The natural temptation with a high-magnification scope is to crank it up and shoot with it at its highest setting. More magnification is better, right?
Well, not so fast. We are told that too much magnification comes at a cost. The narrower field of view makes target identification and reacquisition more tricky, and the gains in accuracy are less than one might imagine.
To put these assertions to the test, I ran a series of drills. I shot a Legendary Arms Works Professional in 6.5 Creedmoor using three sights with different levels of magnification. I did these tests with Hornady’s 140-grain A-Max load, which delivers consistent accuracy. The goal was to compare the accuracy and speed of each sight.

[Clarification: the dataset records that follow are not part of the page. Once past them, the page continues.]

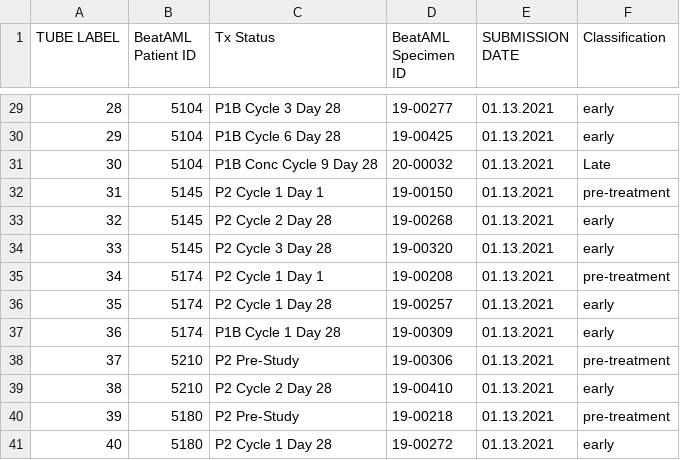
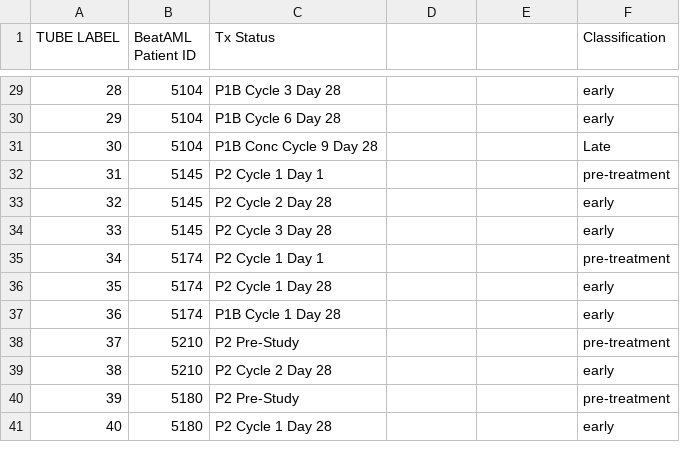
Before and after one commit to PNNL-CompBio/earlyLateAMLresistance, a CSV file: stromaClinicalTrial/Updated time period annotation.csv, drawn as a sheet; only a part is shown, gaps mark what is left out; the diff covers the shown part only.

```diff
--- a/stromaClinicalTrial/Updated time period annotation.csv
+++ b/stromaClinicalTrial/Updated time period annotation.csv
@@ -1 +1 @@
-TUBE LABEL,BeatAML Patient ID,Tx Status,BeatAML Specimen ID,SUBMISSION DATE,Classification,,,
+TUBE LABEL,BeatAML Patient ID,Tx Status,,,Classification
@@ -29,13 +29,13 @@ TUBE LABEL,BeatAML Patient ID,Tx Status,BeatAML Specimen ID,SUBMISSION DATE,Clas
-28,5104,P1B Cycle 3 Day 28,19-00277,01.13.2021,early,,,
-29,5104,P1B Cycle 6 Day 28,19-00425,01.13.2021,early,,,
-30,5104,P1B Conc Cycle 9 Day 28,20-00032,01.13.2021,Late,,,
-31,5145,P2 Cycle 1 Day 1,19-00150,01.13.2021,pre-treatment,,,
-32,5145,P2 Cycle 2 Day 28,19-00268,01.13.2021,early,,,
-33,5145,P2 Cycle 3 Day 28,19-00320,01.13.2021,early,,,
-34,5174,P2 Cycle 1 Day 1,19-00208,01.13.2021,pre-treatment,,,
-35,5174,P2 Cycle 1 Day 28,19-00257,01.13.2021,early,,,
-36,5174,P1B Cycle 1 Day 28,19-00309,01.13.2021,early,,,
-37,5210,P2 Pre-Study,19-00306,01.13.2021,pre-treatment,,,
-38,5210,P2 Cycle 2 Day 28,19-00410,01.13.2021,early,,,
-39,5180,P2 Pre-Study,19-00218,01.13.2021,pre-treatment,,,
-40,5180,P2 Cycle 1 Day 28,19-00272,01.13.2021,early,,,
+28,5104,P1B Cycle 3 Day 28,,,early
+29,5104,P1B Cycle 6 Day 28,,,early
+30,5104,P1B Conc Cycle 9 Day 28,,,Late
+31,5145,P2 Cycle 1 Day 1,,,pre-treatment
+32,5145,P2 Cycle 2 Day 28,,,early
+33,5145,P2 Cycle 3 Day 28,,,early
+34,5174,P2 Cycle 1 Day 1,,,pre-treatment
+35,5174,P2 Cycle 1 Day 28,,,early
+36,5174,P1B Cycle 1 Day 28,,,early
+37,5210,P2 Pre-Study,,,pre-treatment
+38,5210,P2 Cycle 2 Day 28,,,early
+39,5180,P2 Pre-Study,,,pre-treatment
+40,5180,P2 Cycle 1 Day 28,,,early
```
Also changed, not shown: 54 edited cells elsewhere in this file, 2 other files.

For accuracy, I shot them off a bench and took the average of three 5-shot groups at 100 yards. To test their speed, I shot them from the kneeling position at a 6-inch target placed at 75 yards. I did this three times for each setup, timing how long it took me to run the target clean with five hits. The results are presented in the chart on the opposite page.
I would caution you not to interpret the results as critiques of the particular sights per se. All are excellent marksmanship devices—that’s why I chose them. The point was more to illustrate what happens when you settle on a particular level of magnification.
The three sights I used were a Bushnell Elite Long Range Hunter 3–12×44 set at 12X; a Swarovski Z6i 1–6×24 set at 4X; and a non-magnifying (1X) Aimpoint Micro H-1 red-dot.
At 100 yards, the Aimpoint was the least accurate, but its 2.179-inch groups are more than adequate for hunting deer at that distance and beyond. During the speed trials, it was the undisputed champ.
At the other end of the spectrum, the Bushnell set at 12X offered a minor accuracy advantage over the Swarovski set at 4X—less than ²⁄₁₀ inch. For practical hunting purposes, having that scope at 12X would offer no meaningful benefit. The downside was much slower times during the speed drills.
The Swarovski at 4X hit a sweet spot. It was both fast and accurate. The crosshairs allowed for precise shot placement, yet the generous field of view allowed it to get back on target quickly.
This isn’t to say there’s never a reason to crank a scope up to a high setting. But once your rifle is zeroed, you can have confidence that your crosshairs will put the shot where you want with moderate levels of magnification at distances that might surprise you. And should you need a follow-up, you’ll be in a much better position to get one off.